Love loves unto purity.

George MacDonald was a pastor and author in the late 1800s. He penned a volume called Unspoken Sermons in 1867. This is an excerpt from one of those sermons, “The Consuming Fire” {emphasis mine}:

“Nothing is inexorable but love. Love which will yield to prayer is imperfect and poor. Nor is it then the love that yields, but its alloy. For if at the voice of entreaty love conquers displeasure, it is love asserting itself, not love yielding its claims. It is not love that grants a boon unwillingly; still less is it love that answers a prayer to the wrong and hurt of him who prays. Love is one, and love is changeless.

For love loves unto purity. Love has ever in view the absolute loveliness of that which it beholds. Where loveliness is incomplete, and love cannot love its fill of loving, it spends itself to make more lovely, that it may love more; it strives for perfection, even that itself may be perfected–not in itself, but in the object. As it was love that first created humanity, so even human love, in proportion to its divinity, will go on creating the beautiful for its own outpouring. There is nothing eternal but that which loves and can be loved, and love is ever climbing towards the consummation when such shall be the universe, imperishable, divine.
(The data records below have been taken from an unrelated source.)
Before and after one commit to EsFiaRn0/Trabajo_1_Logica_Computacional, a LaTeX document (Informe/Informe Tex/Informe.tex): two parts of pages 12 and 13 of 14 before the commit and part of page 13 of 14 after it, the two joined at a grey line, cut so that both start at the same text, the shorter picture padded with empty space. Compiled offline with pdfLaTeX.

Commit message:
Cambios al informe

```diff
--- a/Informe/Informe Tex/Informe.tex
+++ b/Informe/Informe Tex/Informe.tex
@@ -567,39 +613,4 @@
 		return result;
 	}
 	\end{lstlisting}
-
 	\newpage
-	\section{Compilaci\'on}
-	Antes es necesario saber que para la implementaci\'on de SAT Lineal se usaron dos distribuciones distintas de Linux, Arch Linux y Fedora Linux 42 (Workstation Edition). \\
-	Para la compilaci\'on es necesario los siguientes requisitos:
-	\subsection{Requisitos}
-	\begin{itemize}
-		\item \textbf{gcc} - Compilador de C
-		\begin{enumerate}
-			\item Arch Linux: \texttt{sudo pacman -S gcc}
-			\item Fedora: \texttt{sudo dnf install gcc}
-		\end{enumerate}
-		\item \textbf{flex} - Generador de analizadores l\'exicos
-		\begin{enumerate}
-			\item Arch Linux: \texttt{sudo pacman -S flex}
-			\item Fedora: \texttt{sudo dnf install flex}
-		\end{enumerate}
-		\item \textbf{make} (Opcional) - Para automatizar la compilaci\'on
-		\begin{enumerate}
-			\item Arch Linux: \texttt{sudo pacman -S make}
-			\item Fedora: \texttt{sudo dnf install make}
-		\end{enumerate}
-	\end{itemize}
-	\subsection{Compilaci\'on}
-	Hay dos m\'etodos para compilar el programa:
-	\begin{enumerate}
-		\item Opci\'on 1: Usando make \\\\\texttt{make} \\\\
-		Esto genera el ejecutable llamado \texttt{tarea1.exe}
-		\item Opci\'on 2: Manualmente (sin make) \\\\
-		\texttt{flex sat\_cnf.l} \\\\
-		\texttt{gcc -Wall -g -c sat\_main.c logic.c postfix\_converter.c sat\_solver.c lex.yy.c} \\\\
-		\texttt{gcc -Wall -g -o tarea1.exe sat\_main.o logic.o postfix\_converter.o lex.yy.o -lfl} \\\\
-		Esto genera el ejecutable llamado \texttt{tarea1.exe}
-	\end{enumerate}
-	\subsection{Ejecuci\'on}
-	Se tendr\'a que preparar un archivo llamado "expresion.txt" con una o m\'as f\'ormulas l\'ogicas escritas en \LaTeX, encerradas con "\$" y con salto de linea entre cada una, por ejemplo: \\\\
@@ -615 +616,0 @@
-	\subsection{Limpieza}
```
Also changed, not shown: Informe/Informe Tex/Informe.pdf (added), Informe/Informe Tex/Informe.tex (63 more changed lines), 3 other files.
Therefore all that is not beautiful in the beloved, all that comes between and is not of love’s kind, must be destroyed.

And our God is a consuming fire.

 

Thoughts, anyone?

MacDonald, George. “The Consuming Fire.” Unspoken Sermons, Series I.